=== THE DATA ===

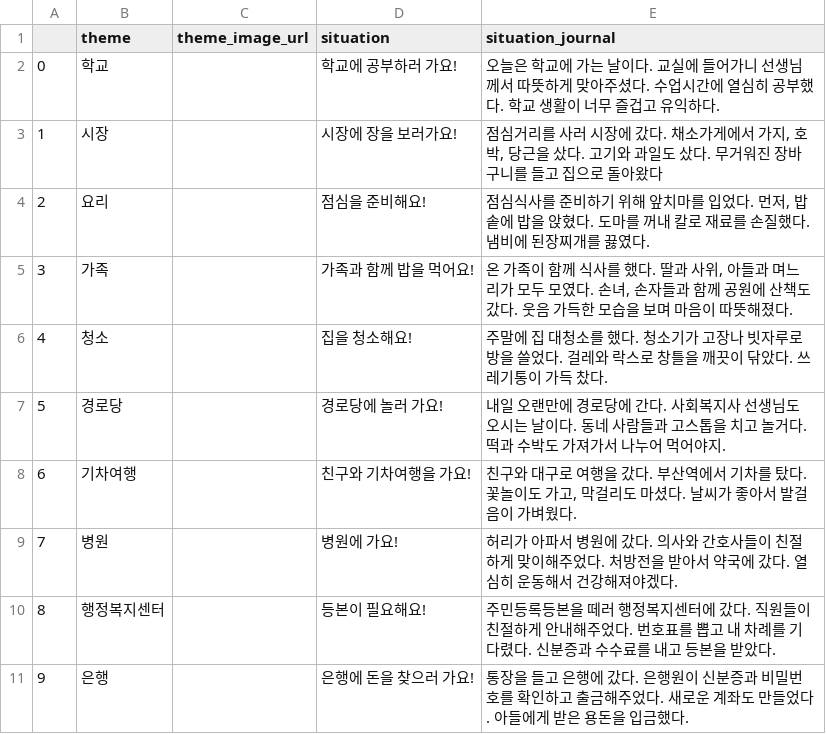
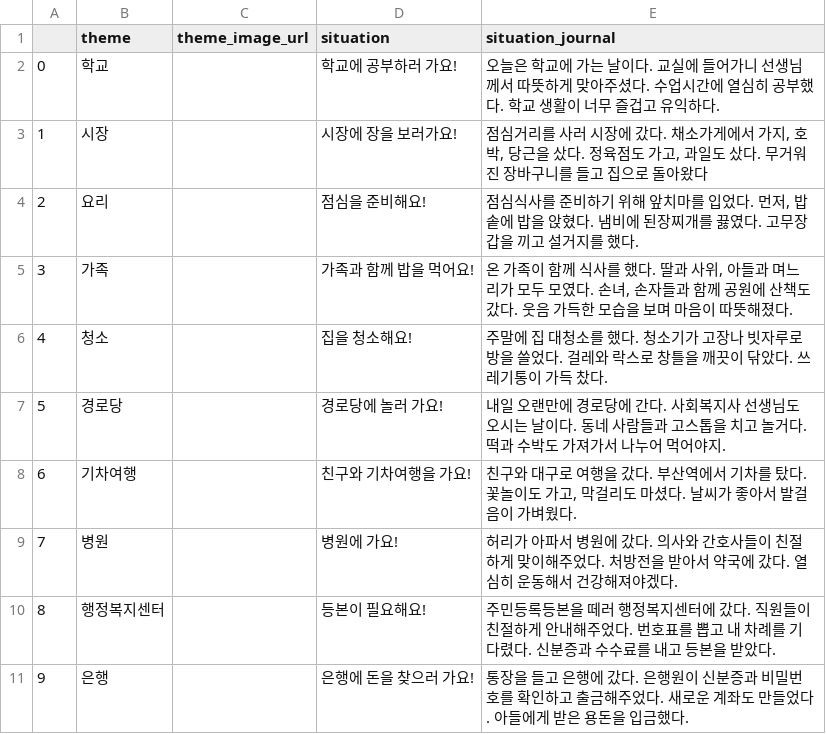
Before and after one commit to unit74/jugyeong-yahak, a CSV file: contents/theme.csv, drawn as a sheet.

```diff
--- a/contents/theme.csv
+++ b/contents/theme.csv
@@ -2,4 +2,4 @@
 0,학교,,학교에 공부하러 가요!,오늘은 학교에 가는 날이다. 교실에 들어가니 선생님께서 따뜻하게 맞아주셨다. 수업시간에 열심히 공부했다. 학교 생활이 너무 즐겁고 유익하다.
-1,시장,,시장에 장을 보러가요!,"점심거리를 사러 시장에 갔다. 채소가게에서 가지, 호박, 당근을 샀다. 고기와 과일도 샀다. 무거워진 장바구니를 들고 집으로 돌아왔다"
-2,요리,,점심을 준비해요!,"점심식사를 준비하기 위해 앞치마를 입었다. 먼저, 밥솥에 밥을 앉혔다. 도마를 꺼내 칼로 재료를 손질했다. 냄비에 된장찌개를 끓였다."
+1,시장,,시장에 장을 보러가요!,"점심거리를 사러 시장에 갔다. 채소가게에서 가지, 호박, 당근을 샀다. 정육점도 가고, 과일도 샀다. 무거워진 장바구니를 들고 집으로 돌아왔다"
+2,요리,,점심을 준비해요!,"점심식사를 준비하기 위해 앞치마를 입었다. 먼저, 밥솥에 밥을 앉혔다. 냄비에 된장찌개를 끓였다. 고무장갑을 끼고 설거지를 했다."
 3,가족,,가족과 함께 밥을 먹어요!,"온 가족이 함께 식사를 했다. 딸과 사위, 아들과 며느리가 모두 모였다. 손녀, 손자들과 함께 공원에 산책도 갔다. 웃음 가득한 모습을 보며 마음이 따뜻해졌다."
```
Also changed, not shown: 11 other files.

===

=== WORK TO BE COMPLETED ===
Each record should be printed again precisely, though not its pictures.

=== RESPONSE BOX ===
Before and after one commit to unit74/jugyeong-yahak, a CSV file: contents/theme.csv, drawn as a sheet.

```diff
--- a/contents/theme.csv
+++ b/contents/theme.csv
@@ -2,4 +2,4 @@
 0,학교,,학교에 공부하러 가요!,오늘은 학교에 가는 날이다. 교실에 들어가니 선생님께서 따뜻하게 맞아주셨다. 수업시간에 열심히 공부했다. 학교 생활이 너무 즐겁고 유익하다.
-1,시장,,시장에 장을 보러가요!,"점심거리를 사러 시장에 갔다. 채소가게에서 가지, 호박, 당근을 샀다. 고기와 과일도 샀다. 무거워진 장바구니를 들고 집으로 돌아왔다"
-2,요리,,점심을 준비해요!,"점심식사를 준비하기 위해 앞치마를 입었다. 먼저, 밥솥에 밥을 앉혔다. 도마를 꺼내 칼로 재료를 손질했다. 냄비에 된장찌개를 끓였다."
+1,시장,,시장에 장을 보러가요!,"점심거리를 사러 시장에 갔다. 채소가게에서 가지, 호박, 당근을 샀다. 정육점도 가고, 과일도 샀다. 무거워진 장바구니를 들고 집으로 돌아왔다"
+2,요리,,점심을 준비해요!,"점심식사를 준비하기 위해 앞치마를 입었다. 먼저, 밥솥에 밥을 앉혔다. 냄비에 된장찌개를 끓였다. 고무장갑을 끼고 설거지를 했다."
 3,가족,,가족과 함께 밥을 먹어요!,"온 가족이 함께 식사를 했다. 딸과 사위, 아들과 며느리가 모두 모였다. 손녀, 손자들과 함께 공원에 산책도 갔다. 웃음 가득한 모습을 보며 마음이 따뜻해졌다."
```
Also changed, not shown: 11 other files.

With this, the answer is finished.